    And now for some carving on the body.
    I have rough carved everything but there are some dings and dents to soak out. The Redwood and Ash are so soft that just by looking at it now, you are putting dents into it. So stop looking at it!

    I will address those issues during the final sand out after I get everything drilled and routed. We are going with a cavity cover that will utilize magnets to fasten it to the body. I have to make the cavities (battery and control) rapidly accessible as specified by the customer. We are using the Pope Flexcore preamp that has two mid-control switches that will be mounted inside the electronics cavity. This is so that the customer can configure his bass for different gigs.

    Here is a preview of the preamp. This is how it arrived. No manual what so ever. I may need adult supervision for this one.

    Next time I will show the control cavity detail and how I got all of this into the bass. I want to do a pre-finish assembly with this one for sure.
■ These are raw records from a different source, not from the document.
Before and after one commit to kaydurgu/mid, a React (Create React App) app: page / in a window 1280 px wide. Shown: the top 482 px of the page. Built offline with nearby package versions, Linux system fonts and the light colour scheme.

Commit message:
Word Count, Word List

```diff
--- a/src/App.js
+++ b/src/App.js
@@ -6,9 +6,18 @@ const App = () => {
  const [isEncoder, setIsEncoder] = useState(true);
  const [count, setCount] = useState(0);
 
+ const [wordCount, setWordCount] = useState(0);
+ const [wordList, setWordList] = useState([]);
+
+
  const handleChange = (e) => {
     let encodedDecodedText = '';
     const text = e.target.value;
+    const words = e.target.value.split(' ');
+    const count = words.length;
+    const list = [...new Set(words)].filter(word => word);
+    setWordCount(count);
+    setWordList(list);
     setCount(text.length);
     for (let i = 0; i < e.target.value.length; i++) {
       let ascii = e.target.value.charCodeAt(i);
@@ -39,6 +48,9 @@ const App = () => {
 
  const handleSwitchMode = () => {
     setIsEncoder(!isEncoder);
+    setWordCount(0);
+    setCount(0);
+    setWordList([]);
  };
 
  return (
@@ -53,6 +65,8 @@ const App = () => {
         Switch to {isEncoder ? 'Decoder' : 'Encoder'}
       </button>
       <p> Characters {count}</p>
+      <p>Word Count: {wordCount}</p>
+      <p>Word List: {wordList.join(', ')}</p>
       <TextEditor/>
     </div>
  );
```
I will have to shield the cavity which will be another adventure.

    Until then, thanks for all of the feedback and views.
    UK Philip likes this.
  17. wraub


    Apr 9, 2004
    ennui, az
    deviated prevert
    Have I mentioned how much I like your build threads, and how much I love the looks of your basses?

    'Cuz I sure do.
  18. UK Philip

    UK Philip

    Sep 5, 2013
    really enjoyed this - thanks.
  19. Good stuff
  20. lbridenstine


    Jun 25, 2012
    That redwood looks amazing.